Labor: New life into an old party
The center-left Labor Party started its campaign later than many other parties due to a change at the top, with Merav Michaeli taking the reins and insisting on a primary to determine the party’s Knesset slate.
While late out of the gate, the decision to hold a primary ended up netting Labor 8,000 new members who signed up to participate in the internal vote last month.
Until recently, Labor was in danger of fading into obscurity, though Michaeli has injected new energy into the campaign, and polls now show it comfortably clearing the electoral threshold to enter the Knesset.
A party spokesperson said there were efforts underway to revive the storied party’s ossified local branches and other institutions. However, it has also had to battle an exodus of old party hands who are unhappy with past comments made by Ibtisam Mara’ana, No. 7 on the Labor slate.
The party is investing in digital activities and says there have been a large number of WhatsApp groups formed for supporters.

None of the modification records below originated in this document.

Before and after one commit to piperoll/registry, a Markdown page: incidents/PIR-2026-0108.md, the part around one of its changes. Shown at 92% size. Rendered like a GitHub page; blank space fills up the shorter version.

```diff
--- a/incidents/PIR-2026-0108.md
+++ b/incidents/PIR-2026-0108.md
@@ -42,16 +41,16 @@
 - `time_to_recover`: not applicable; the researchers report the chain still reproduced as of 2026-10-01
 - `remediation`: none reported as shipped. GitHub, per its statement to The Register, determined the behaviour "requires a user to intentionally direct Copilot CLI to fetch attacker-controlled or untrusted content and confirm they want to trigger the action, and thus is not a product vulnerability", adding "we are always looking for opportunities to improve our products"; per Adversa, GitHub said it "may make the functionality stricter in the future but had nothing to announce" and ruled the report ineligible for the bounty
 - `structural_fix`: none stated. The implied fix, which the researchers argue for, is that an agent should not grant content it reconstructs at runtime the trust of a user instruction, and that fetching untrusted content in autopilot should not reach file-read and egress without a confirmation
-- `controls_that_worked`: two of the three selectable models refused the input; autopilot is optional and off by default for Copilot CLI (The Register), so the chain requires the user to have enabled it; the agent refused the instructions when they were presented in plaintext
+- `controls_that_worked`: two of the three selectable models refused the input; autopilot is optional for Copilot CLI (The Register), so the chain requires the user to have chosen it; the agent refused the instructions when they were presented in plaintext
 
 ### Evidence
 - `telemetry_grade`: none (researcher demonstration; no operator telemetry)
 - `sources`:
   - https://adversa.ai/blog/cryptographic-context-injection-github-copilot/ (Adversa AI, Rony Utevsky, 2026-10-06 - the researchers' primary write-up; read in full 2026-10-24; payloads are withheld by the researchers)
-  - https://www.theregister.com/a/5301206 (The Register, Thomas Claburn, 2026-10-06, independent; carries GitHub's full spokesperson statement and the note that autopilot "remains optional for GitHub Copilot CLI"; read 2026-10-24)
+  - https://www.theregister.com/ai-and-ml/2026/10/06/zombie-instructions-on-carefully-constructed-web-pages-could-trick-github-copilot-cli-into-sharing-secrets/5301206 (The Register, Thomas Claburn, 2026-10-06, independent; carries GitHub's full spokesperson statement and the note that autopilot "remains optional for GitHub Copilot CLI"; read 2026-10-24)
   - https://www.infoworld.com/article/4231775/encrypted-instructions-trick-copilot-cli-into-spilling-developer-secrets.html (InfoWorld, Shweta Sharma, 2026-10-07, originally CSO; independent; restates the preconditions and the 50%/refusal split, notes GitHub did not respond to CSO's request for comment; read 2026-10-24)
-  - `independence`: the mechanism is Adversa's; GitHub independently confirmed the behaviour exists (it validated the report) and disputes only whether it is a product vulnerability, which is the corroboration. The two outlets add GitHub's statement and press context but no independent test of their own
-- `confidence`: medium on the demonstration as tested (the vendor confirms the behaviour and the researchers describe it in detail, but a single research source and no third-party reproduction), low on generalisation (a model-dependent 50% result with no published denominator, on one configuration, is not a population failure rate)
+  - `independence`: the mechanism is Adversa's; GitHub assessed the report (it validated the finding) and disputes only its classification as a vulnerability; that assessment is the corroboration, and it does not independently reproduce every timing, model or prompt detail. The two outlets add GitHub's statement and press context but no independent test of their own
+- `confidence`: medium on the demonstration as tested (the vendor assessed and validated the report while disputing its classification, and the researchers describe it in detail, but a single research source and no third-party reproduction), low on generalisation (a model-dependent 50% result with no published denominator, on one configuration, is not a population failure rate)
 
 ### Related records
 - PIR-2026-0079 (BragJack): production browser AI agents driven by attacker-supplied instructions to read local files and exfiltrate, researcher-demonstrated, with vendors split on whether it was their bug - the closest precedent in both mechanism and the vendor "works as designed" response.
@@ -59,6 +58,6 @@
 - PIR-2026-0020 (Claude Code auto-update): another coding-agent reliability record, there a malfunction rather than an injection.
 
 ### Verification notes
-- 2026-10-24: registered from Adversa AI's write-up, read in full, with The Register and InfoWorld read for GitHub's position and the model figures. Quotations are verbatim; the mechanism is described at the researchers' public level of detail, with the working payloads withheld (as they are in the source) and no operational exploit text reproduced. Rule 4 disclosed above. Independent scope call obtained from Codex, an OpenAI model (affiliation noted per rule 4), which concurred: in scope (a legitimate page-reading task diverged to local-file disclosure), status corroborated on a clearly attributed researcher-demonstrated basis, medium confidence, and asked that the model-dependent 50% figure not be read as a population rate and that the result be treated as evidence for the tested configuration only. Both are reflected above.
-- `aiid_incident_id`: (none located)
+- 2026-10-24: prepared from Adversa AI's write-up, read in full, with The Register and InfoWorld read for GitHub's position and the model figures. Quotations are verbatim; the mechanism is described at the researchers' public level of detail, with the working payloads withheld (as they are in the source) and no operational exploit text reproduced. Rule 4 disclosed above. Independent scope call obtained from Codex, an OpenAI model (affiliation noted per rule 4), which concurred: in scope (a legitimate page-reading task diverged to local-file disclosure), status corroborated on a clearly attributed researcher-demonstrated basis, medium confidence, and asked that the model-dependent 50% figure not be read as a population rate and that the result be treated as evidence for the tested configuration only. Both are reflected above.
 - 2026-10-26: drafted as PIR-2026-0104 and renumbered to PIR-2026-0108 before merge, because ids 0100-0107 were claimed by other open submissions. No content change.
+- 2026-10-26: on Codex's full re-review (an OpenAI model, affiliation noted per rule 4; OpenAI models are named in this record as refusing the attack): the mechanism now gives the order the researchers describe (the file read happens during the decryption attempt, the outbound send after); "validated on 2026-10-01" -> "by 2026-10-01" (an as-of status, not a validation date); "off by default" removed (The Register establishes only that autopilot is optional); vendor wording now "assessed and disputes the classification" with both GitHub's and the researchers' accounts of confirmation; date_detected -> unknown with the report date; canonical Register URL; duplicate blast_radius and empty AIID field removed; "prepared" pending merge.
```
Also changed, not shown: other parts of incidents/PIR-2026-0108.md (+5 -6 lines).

It also has some star power on its side, enlisting what it says are prominent Israelis willing to publicly stump for the party. This includes Tel Aviv Mayor Ron Huldai, who aborted his own Knesset run, though it’s unclear how much he will contribute on election day.
The effort on election day will be led by Shimon Batat, a veteran strategist who in 2015 helped the party (then called Zionist Union) snag 24 seats, its best result since 1999.
Meretz: Trying to stay afloat
The left-wing party is hovering just around the electoral threshold, and is focusing on getting votes from the Arab community and from undecideds in the center-left camp, where there are thought to be several seats up for grabs.
Among its talking points is the fact that the party kept its word to stay out of a Netanyahu-led government, which Labor and Blue and White did not do.
Blue and White: Hunting for actual supporters
A year ago Blue and White (which was then in an alliance with Yesh Atid) was neck and neck with Likud in a race for the prime minister’s chair. But today it is tens of thousands of votes shy of even entering the Knesset, according to recent polling.
It gets worse. Party officials believe that even those numbers are being inflated by Likud activists misleading pollsters, in order to give the anti-Netanyahu camp a false sense of security.
To battle the phenomenon, the party is focused on reaching pockets of real supporters. On election day, some 150 local offices will man phones to reach out to potential supporters and make sure they go vote.
The party is also making use of two digital platforms to track activists and supporters: Smarti and Dor L’Dor, both of which are designed to facilitate logistics for large campaigns.